Back in August, before the 2007 college football season kicked off, LSU and USC were widely considered the two best teams in the country. Five months later at season's end, the Tigers were No. 1 and the Trojans were No. 2 in the coaches' Top 25 poll.
Clearly, LSU was the most deserving No. 1. The Trojans might have played like the sport's strongest team down the stretch, but a national champion can't lose to Stanford, a 41-point underdog (at home no less).
The Tigers beat eight opponents which were ranked when the teams played, including a 48-7 blowout of then-No. 9 Virginia Tech in the second game. LSU beat Auburn, Alabama, Tennessee and defending national champion Florida. Each of the Tigers' two losses came in triple-overtime, 43-37 against Kentucky and 50-48 against Arkansas.
LSU won't be remembered as one of the greatest national champions this sport has seen, but under the current system, the Tigers were most deserving.
"Our football team is a pretty special group of men," Miles said. "They understand what being pinned down means.

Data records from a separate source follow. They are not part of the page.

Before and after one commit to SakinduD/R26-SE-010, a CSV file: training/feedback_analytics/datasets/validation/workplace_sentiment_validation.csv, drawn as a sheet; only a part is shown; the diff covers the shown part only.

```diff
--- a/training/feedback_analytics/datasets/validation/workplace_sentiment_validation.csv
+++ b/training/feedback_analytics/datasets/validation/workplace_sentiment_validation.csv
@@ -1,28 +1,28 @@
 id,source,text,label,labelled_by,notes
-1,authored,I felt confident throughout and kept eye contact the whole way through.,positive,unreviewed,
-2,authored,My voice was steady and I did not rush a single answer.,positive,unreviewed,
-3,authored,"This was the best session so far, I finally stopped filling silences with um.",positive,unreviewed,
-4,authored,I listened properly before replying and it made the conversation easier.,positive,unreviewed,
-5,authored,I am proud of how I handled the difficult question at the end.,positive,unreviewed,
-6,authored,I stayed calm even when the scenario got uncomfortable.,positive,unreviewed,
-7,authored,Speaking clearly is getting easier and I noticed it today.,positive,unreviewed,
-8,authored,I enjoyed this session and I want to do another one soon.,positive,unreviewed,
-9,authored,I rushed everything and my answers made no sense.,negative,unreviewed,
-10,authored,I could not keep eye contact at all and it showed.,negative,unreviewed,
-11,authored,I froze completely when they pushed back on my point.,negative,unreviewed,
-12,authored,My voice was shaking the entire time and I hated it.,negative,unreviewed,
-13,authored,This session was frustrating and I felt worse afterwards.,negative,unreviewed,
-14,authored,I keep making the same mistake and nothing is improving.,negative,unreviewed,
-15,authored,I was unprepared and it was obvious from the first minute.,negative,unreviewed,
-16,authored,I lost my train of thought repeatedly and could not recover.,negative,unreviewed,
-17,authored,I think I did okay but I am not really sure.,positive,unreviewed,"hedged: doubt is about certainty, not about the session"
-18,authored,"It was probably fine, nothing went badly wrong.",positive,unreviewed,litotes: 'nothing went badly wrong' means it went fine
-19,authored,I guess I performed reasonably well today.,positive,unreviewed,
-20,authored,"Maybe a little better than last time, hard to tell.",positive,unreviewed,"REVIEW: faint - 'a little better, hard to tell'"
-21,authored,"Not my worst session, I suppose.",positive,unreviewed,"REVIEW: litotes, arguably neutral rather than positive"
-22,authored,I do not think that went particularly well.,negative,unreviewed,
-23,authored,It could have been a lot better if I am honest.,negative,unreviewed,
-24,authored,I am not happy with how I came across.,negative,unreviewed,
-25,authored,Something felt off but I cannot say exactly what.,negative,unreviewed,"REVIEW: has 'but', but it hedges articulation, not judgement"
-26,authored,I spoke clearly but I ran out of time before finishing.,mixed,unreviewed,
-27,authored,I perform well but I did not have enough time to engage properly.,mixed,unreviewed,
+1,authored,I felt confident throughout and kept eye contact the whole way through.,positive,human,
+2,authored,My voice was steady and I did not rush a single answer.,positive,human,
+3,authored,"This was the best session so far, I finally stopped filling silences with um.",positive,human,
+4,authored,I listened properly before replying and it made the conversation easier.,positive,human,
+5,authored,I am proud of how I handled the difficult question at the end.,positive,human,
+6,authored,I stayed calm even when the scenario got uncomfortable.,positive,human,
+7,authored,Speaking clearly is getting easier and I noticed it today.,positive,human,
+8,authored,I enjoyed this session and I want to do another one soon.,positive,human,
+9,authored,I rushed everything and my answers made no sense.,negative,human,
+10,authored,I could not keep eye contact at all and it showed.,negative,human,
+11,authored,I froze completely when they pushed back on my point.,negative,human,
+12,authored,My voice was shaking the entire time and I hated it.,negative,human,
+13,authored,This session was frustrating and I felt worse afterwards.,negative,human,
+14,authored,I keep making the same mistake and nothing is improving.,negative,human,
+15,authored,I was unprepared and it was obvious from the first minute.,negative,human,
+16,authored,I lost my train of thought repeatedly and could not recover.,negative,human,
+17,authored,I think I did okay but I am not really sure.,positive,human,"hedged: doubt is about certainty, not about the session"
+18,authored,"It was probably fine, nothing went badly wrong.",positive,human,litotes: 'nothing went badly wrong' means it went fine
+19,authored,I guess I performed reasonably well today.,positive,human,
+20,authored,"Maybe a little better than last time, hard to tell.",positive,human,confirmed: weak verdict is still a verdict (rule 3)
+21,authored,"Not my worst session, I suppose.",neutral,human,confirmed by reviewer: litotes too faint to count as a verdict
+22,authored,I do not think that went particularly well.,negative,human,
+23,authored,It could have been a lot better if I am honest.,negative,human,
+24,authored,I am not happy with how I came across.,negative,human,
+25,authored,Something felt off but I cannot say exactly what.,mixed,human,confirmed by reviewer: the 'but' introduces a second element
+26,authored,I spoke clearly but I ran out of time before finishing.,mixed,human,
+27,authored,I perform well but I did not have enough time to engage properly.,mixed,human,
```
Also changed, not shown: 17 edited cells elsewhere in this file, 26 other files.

They understand what it takes to come back and fight and overcome hurdles. I think this game was not unlike other games we played all year long. They just kept performing. They kept competing."
It's a shame the Tigers can't keep playing. USC and Georgia more than proved in their bowl games that they were each worthy of playing for the national championship. The Trojans won the Rose Bowl presented by Citi 49-17 over Illinois, a team that beat Ohio State during the regular season. The Bulldogs won their last seven games, including a 41-10 blowout in the Sugar Bowl against Hawaii, the only Division I-A team to go undefeated during the regular season.
Georgia certainly would have put up a better fight than Ohio State, which was embarrassed by an SEC opponent in the BCS title game for the second season in a row. The Bulldogs, who finished No. 2 in the final AP Top 25 poll, never got their chance against LSU. Georgia lost to South Carolina and Tennessee during the regular season, and the Vols won the SEC East and played LSU in the SEC championship game.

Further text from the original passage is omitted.